▸ What needs to be done
Across the whole listing, return each line exactly, with no images included.
---- Source material
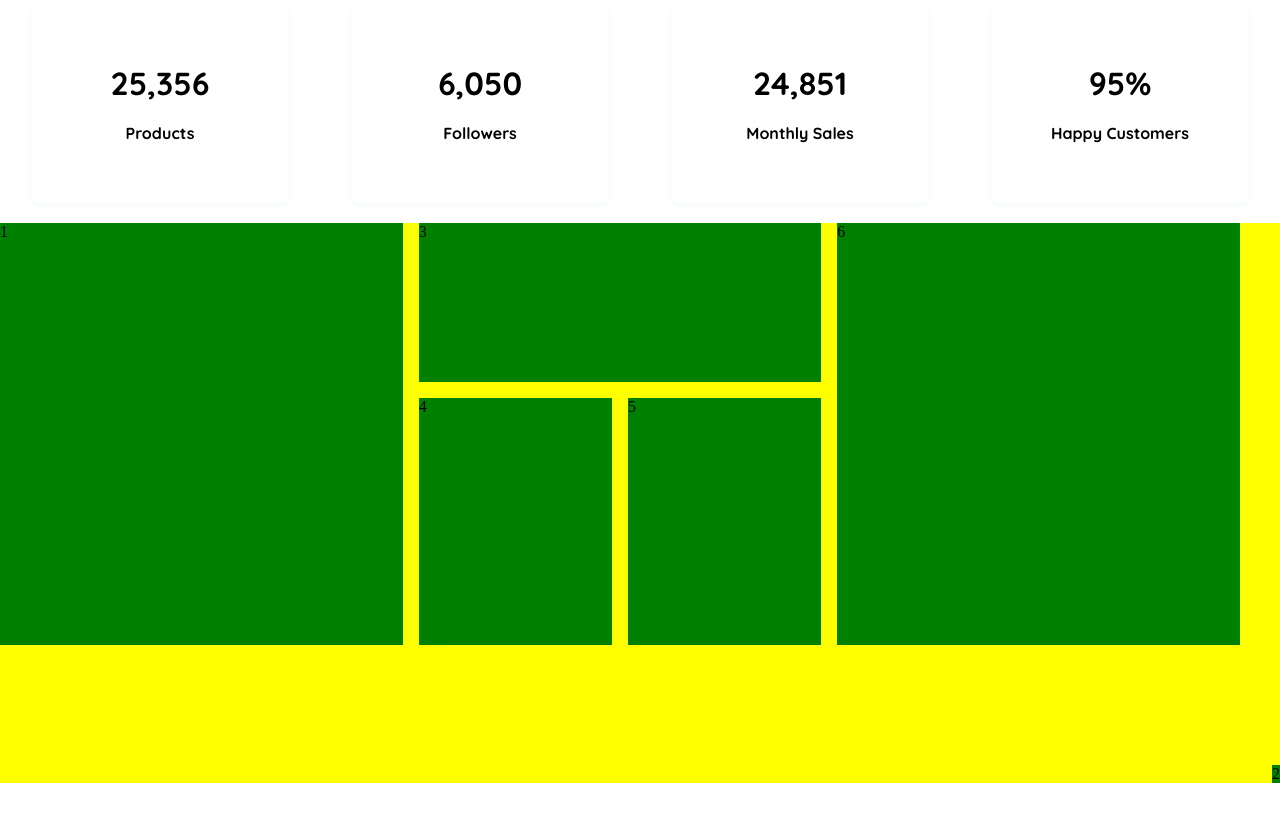
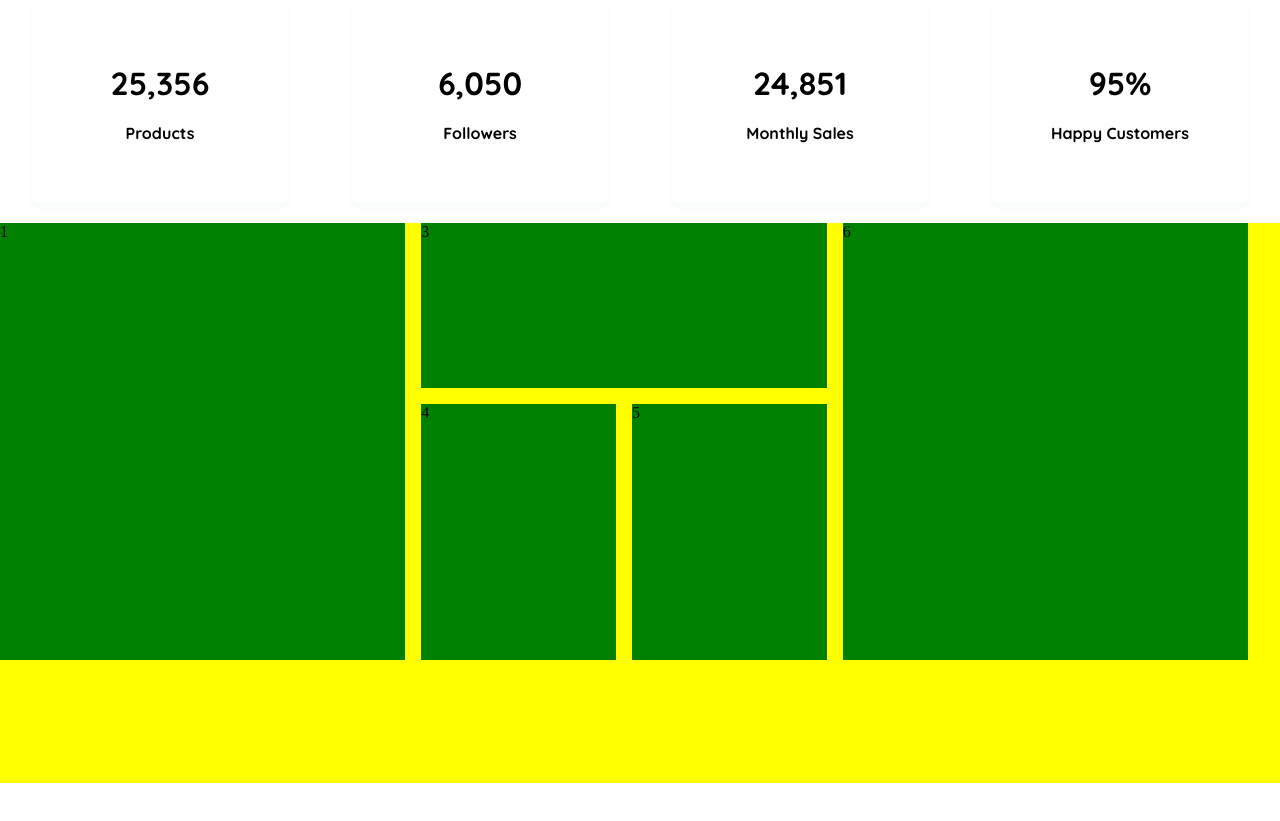
Before and after one commit to Osama92/Instagram_Stories1, a plain HTML site: page index.html in a window 1280 px wide. Shown: the part 817-1638 px from the top of the page. Drawn offline with nearby package versions, Linux system fonts and the light colour scheme.

Commit message:
Working on grid

```diff
--- a/index.html
+++ b/index.html
@@ -95,7 +95,7 @@
       <!-- GALLERY_SECTION -->
       <div class="gallery_section">
         <div class="image1 gr">1</div>
-        <div class="image2 gr">2</div>
+        <div class="image2 gr"></div>
         <div class="image3 gr">3</div>
         <div class="image4 gr">4</div>
         <div class="image5 gr">5</div>
--- a/style.css
+++ b/style.css
@@ -188,7 +188,6 @@ span {
   /* background: #f4f9f9; */
   background: yellow;
   display: grid;
-  align-content: center;
   grid-template-rows: repeat(6, 1fr);
   grid-template-columns: repeat(6, 0.5fr);
   grid-gap: 1em;
```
--------
▸ Output below
Before and after one commit to Osama92/Instagram_Stories1, a plain HTML site: page index.html in a window 1280 px wide. Shown: the part 817-1638 px from the top of the page. Drawn offline with nearby package versions, Linux system fonts and the light colour scheme.

Commit message:
Working on grid

```diff
--- a/index.html
+++ b/index.html
@@ -95,7 +95,7 @@
       <!-- GALLERY_SECTION -->
       <div class="gallery_section">
         <div class="image1 gr">1</div>
-        <div class="image2 gr">2</div>
+        <div class="image2 gr"></div>
         <div class="image3 gr">3</div>
         <div class="image4 gr">4</div>
         <div class="image5 gr">5</div>
--- a/style.css
+++ b/style.css
@@ -188,7 +188,6 @@ span {
   /* background: #f4f9f9; */
   background: yellow;
   display: grid;
-  align-content: center;
   grid-template-rows: repeat(6, 1fr);
   grid-template-columns: repeat(6, 0.5fr);
   grid-gap: 1em;
```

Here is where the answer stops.